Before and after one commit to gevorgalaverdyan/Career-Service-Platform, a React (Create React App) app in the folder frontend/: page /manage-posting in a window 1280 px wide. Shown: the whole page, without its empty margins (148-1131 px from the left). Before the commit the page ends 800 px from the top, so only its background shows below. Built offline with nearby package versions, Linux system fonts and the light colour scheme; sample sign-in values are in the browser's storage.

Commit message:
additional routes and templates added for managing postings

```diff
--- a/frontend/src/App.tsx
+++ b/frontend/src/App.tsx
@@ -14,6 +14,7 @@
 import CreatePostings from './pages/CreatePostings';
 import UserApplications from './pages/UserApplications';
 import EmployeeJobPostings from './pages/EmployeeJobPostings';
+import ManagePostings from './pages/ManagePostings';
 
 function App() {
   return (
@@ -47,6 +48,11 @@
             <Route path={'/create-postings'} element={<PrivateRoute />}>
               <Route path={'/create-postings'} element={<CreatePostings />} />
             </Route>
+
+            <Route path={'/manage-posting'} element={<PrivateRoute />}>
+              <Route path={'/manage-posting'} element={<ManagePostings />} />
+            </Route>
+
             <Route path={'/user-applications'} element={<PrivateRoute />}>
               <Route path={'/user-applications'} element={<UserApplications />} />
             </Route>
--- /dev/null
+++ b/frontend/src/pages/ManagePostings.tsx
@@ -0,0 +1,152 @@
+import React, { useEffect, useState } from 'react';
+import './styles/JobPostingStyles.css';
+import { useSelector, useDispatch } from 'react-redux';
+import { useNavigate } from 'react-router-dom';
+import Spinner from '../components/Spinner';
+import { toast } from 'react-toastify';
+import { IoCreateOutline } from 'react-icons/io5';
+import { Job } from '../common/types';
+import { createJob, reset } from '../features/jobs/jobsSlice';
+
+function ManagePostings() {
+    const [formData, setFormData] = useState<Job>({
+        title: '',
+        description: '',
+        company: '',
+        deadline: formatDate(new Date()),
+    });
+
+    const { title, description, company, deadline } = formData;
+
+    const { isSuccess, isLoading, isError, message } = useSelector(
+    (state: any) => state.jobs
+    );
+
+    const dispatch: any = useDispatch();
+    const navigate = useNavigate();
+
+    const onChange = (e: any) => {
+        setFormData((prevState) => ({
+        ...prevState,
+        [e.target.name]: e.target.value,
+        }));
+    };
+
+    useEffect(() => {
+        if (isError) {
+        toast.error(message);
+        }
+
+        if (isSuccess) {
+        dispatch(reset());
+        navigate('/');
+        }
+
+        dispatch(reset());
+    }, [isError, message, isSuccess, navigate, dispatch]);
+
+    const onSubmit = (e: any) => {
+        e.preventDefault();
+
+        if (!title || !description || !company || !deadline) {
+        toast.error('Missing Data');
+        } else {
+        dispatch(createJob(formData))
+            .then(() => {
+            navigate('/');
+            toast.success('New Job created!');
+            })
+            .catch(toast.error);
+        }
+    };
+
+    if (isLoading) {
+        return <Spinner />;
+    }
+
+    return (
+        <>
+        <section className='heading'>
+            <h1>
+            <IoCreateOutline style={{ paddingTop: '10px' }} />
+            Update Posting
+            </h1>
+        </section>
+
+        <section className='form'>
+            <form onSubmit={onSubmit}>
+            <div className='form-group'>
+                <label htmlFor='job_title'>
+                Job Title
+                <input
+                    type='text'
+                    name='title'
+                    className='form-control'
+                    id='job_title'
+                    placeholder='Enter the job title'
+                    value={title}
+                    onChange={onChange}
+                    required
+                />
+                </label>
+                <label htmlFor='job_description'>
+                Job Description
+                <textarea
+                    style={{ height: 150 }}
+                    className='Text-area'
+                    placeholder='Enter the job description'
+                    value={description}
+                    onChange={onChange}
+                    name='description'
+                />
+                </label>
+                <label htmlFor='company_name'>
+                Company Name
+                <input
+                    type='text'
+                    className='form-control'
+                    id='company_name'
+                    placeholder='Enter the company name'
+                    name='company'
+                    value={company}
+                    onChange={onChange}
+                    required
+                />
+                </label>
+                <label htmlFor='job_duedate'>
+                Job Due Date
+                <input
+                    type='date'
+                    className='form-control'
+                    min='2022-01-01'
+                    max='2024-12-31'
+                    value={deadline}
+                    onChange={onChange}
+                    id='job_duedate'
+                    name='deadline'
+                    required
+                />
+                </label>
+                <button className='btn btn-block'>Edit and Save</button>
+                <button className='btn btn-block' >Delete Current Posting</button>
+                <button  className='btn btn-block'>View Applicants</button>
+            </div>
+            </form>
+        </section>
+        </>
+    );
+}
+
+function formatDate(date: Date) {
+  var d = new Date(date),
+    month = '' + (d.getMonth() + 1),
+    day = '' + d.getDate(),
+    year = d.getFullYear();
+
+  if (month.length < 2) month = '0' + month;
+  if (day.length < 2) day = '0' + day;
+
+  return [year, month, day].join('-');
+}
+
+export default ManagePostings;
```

_ _ _ _ _ _ _

What you will do: Set down the listing again, exactly.

Result for this task:
Before and after one commit to gevorgalaverdyan/Career-Service-Platform, a React (Create React App) app in the folder frontend/: page /manage-posting in a window 1280 px wide. Shown: the whole page, without its empty margins (148-1131 px from the left). Before the commit the page ends 800 px from the top, so only its background shows below. Built offline with nearby package versions, Linux system fonts and the light colour scheme; sample sign-in values are in the browser's storage.

Commit message:
additional routes and templates added for managing postings

```diff
--- a/frontend/src/App.tsx
+++ b/frontend/src/App.tsx
@@ -14,6 +14,7 @@
 import CreatePostings from './pages/CreatePostings';
 import UserApplications from './pages/UserApplications';
 import EmployeeJobPostings from './pages/EmployeeJobPostings';
+import ManagePostings from './pages/ManagePostings';
 
 function App() {
   return (
@@ -47,6 +48,11 @@
             <Route path={'/create-postings'} element={<PrivateRoute />}>
               <Route path={'/create-postings'} element={<CreatePostings />} />
             </Route>
+
+            <Route path={'/manage-posting'} element={<PrivateRoute />}>
+              <Route path={'/manage-posting'} element={<ManagePostings />} />
+            </Route>
+
             <Route path={'/user-applications'} element={<PrivateRoute />}>
               <Route path={'/user-applications'} element={<UserApplications />} />
             </Route>
--- /dev/null
+++ b/frontend/src/pages/ManagePostings.tsx
@@ -0,0 +1,152 @@
+import React, { useEffect, useState } from 'react';
+import './styles/JobPostingStyles.css';
+import { useSelector, useDispatch } from 'react-redux';
+import { useNavigate } from 'react-router-dom';
+import Spinner from '../components/Spinner';
+import { toast } from 'react-toastify';
+import { IoCreateOutline } from 'react-icons/io5';
+import { Job } from '../common/types';
+import { createJob, reset } from '../features/jobs/jobsSlice';
+
+function ManagePostings() {
+    const [formData, setFormData] = useState<Job>({
+        title: '',
+        description: '',
+        company: '',
+        deadline: formatDate(new Date()),
+    });
+
+    const { title, description, company, deadline } = formData;
+
+    const { isSuccess, isLoading, isError, message } = useSelector(
+    (state: any) => state.jobs
+    );
+
+    const dispatch: any = useDispatch();
+    const navigate = useNavigate();
+
+    const onChange = (e: any) => {
+        setFormData((prevState) => ({
+        ...prevState,
+        [e.target.name]: e.target.value,
+        }));
+    };
+
+    useEffect(() => {
+        if (isError) {
+        toast.error(message);
+        }
+
+        if (isSuccess) {
+        dispatch(reset());
+        navigate('/');
+        }
+
+        dispatch(reset());
+    }, [isError, message, isSuccess, navigate, dispatch]);
+
+    const onSubmit = (e: any) => {
+        e.preventDefault();
+
+        if (!title || !description || !company || !deadline) {
+        toast.error('Missing Data');
+        } else {
+        dispatch(createJob(formData))
+            .then(() => {
+            navigate('/');
+            toast.success('New Job created!');
+            })
+            .catch(toast.error);
+        }
+    };
+
+    if (isLoading) {
+        return <Spinner />;
+    }
+
+    return (
+        <>
+        <section className='heading'>
+            <h1>
+            <IoCreateOutline style={{ paddingTop: '10px' }} />
+            Update Posting
+            </h1>
+        </section>
+
+        <section className='form'>
+            <form onSubmit={onSubmit}>
+            <div className='form-group'>
+                <label htmlFor='job_title'>
+                Job Title
+                <input
+                    type='text'
+                    name='title'
+                    className='form-control'
+                    id='job_title'
+                    placeholder='Enter the job title'
+                    value={title}
+                    onChange={onChange}
+                    required
+                />
+                </label>
+                <label htmlFor='job_description'>
+                Job Description
+                <textarea
+                    style={{ height: 150 }}
+                    className='Text-area'
+                    placeholder='Enter the job description'
+                    value={description}
+                    onChange={onChange}
+                    name='description'
+                />
+                </label>
+                <label htmlFor='company_name'>
+                Company Name
+                <input
+                    type='text'
+                    className='form-control'
+                    id='company_name'
+                    placeholder='Enter the company name'
+                    name='company'
+                    value={company}
+                    onChange={onChange}
+                    required
+                />
+                </label>
+                <label htmlFor='job_duedate'>
+                Job Due Date
+                <input
+                    type='date'
+                    className='form-control'
+                    min='2022-01-01'
+                    max='2024-12-31'
+                    value={deadline}
+                    onChange={onChange}
+                    id='job_duedate'
+                    name='deadline'
+                    required
+                />
+                </label>
+                <button className='btn btn-block'>Edit and Save</button>
+                <button className='btn btn-block' >Delete Current Posting</button>
+                <button  className='btn btn-block'>View Applicants</button>
+            </div>
+            </form>
+        </section>
+        </>
+    );
+}
+
+function formatDate(date: Date) {
+  var d = new Date(date),
+    month = '' + (d.getMonth() + 1),
+    day = '' + d.getDate(),
+    year = d.getFullYear();
+
+  if (month.length < 2) month = '0' + month;
+  if (day.length < 2) day = '0' + day;
+
+  return [year, month, day].join('-');
+}
+
+export default ManagePostings;
```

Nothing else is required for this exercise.